Supplied records:
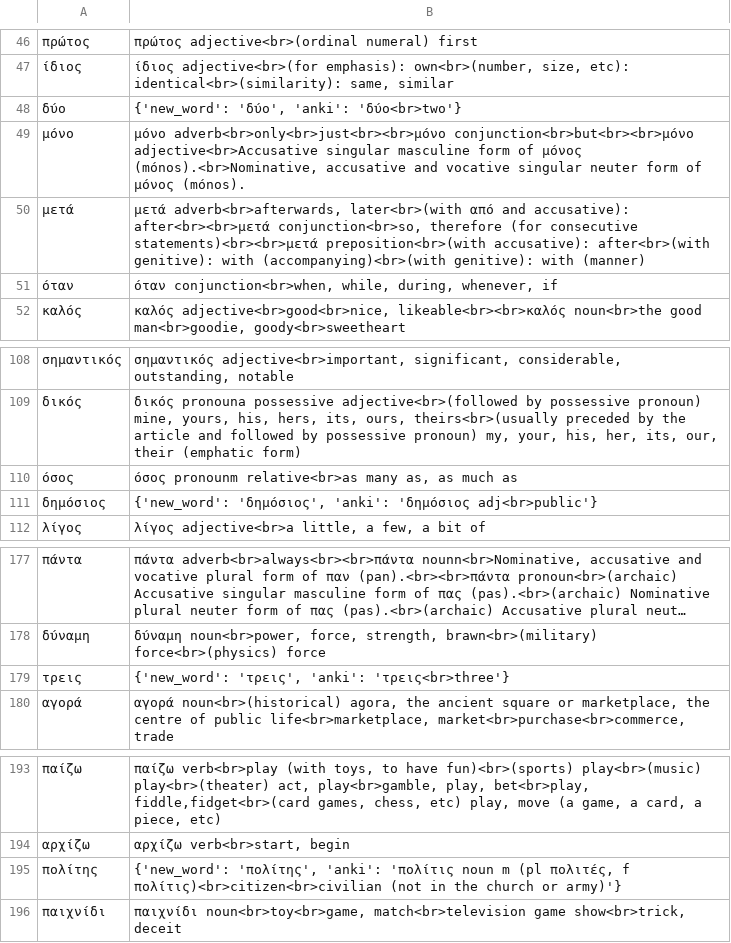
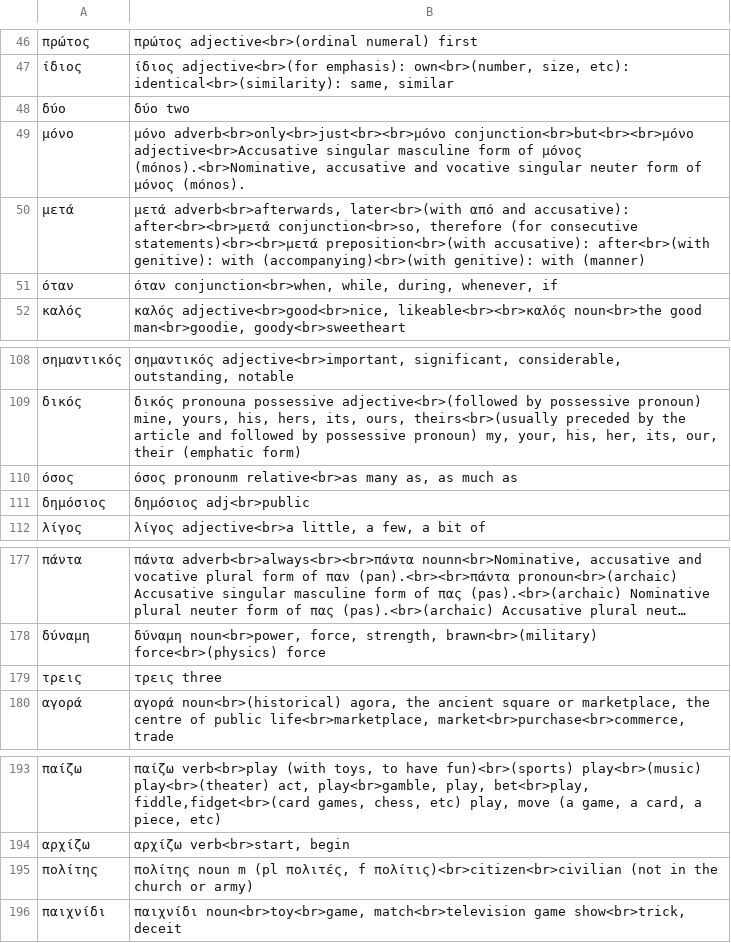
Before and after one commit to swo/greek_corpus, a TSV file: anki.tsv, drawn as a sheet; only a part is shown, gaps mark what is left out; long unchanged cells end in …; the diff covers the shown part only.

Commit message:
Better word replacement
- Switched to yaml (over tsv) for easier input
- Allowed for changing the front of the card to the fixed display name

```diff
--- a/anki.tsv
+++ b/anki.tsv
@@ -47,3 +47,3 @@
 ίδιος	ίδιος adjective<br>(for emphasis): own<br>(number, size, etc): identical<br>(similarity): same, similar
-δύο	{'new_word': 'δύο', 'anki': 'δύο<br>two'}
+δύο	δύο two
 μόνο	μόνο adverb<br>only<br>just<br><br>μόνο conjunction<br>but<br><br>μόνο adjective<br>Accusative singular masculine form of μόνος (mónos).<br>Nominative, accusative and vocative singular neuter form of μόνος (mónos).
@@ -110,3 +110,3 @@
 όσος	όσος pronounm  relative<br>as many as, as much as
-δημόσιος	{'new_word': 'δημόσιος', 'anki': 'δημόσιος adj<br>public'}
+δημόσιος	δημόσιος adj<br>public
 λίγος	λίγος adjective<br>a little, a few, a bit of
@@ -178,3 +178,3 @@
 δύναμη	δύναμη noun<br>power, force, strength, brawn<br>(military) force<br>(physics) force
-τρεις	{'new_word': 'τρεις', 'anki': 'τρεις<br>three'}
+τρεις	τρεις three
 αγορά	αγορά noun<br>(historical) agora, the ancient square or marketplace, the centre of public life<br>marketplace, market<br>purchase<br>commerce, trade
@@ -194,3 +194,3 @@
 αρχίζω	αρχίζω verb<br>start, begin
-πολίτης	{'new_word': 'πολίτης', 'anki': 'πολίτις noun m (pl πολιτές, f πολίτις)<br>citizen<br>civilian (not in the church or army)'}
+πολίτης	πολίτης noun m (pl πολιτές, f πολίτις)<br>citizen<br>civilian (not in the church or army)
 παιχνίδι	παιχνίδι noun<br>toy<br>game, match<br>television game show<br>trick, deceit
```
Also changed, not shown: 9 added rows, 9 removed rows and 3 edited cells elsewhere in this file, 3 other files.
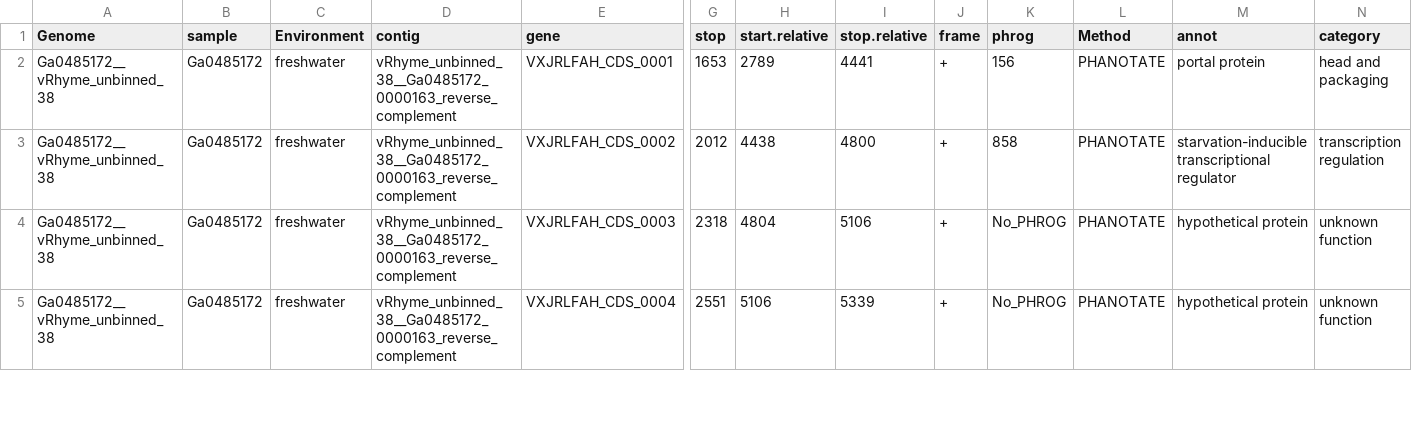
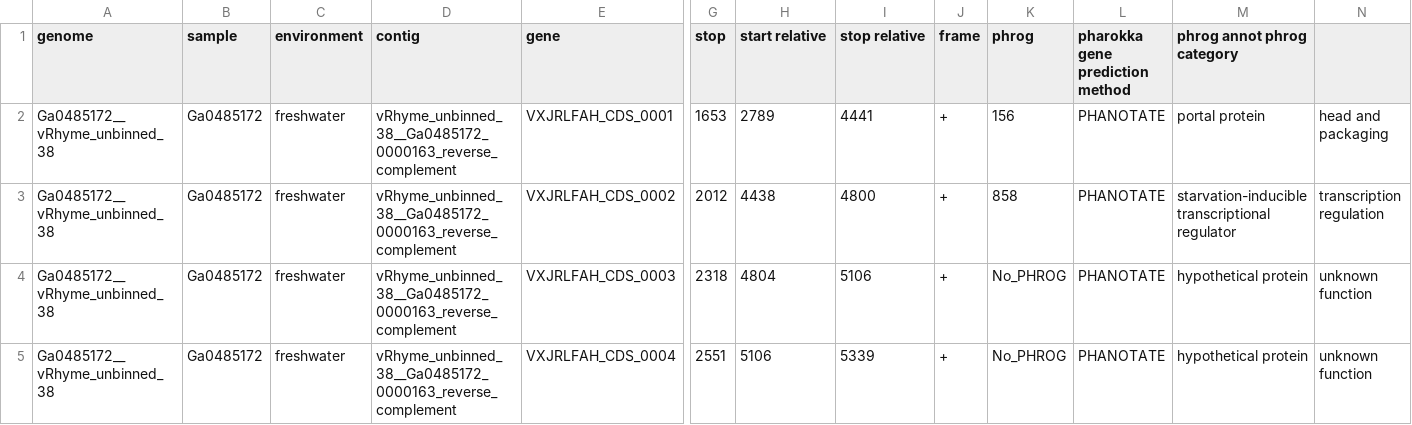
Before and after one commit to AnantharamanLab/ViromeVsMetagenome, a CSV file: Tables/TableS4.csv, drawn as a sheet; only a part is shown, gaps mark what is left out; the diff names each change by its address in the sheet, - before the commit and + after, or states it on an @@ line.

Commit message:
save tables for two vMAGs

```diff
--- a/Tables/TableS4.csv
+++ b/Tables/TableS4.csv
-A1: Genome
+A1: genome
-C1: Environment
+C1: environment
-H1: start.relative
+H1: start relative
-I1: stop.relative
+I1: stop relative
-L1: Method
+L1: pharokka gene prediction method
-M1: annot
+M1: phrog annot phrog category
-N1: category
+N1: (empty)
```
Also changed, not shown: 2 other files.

==

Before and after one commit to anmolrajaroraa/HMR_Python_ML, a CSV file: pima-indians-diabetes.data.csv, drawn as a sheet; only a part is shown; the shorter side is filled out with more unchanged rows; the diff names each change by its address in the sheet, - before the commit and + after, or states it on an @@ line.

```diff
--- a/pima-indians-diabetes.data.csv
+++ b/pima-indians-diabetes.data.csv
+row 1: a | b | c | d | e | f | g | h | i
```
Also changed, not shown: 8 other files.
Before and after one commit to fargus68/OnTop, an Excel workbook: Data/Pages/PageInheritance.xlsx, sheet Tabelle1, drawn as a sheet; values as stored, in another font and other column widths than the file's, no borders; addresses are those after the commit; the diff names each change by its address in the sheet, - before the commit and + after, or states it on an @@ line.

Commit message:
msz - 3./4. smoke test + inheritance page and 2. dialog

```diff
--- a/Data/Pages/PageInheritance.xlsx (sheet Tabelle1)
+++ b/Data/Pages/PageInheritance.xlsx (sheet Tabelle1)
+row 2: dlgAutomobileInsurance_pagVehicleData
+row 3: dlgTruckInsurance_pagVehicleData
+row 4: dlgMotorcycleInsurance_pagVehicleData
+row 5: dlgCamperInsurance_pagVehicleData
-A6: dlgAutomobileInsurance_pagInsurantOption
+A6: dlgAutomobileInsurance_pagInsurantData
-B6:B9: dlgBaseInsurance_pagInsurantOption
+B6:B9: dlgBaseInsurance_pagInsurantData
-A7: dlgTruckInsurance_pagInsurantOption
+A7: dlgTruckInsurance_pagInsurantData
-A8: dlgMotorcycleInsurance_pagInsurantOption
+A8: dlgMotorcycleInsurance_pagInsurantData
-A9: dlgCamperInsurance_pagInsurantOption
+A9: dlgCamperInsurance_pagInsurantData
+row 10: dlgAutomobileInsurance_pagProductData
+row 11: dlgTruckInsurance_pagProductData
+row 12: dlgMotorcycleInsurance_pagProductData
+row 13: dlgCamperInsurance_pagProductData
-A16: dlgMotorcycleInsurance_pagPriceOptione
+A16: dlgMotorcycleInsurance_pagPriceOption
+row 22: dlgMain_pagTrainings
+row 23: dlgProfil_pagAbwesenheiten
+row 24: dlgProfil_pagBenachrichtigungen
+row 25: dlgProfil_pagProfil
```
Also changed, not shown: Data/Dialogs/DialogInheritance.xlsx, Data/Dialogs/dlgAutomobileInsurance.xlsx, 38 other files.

Aim of the task: Where the string "anki" turns up in a line of the data above, copy that whole line.

Exercise output:
Before and after one commit to swo/greek_corpus, a TSV file: anki.tsv, drawn as a sheet; only a part is shown, gaps mark what is left out; long unchanged cells end in …; the diff covers the shown part only.
--- a/anki.tsv
+++ b/anki.tsv
-δύο	{'new_word': 'δύο', 'anki': 'δύο<br>two'}
-δημόσιος	{'new_word': 'δημόσιος', 'anki': 'δημόσιος adj<br>public'}
-τρεις	{'new_word': 'τρεις', 'anki': 'τρεις<br>three'}
-πολίτης	{'new_word': 'πολίτης', 'anki': 'πολίτις noun m (pl πολιτές, f πολίτις)<br>citizen<br>civilian (not in the church or army)'}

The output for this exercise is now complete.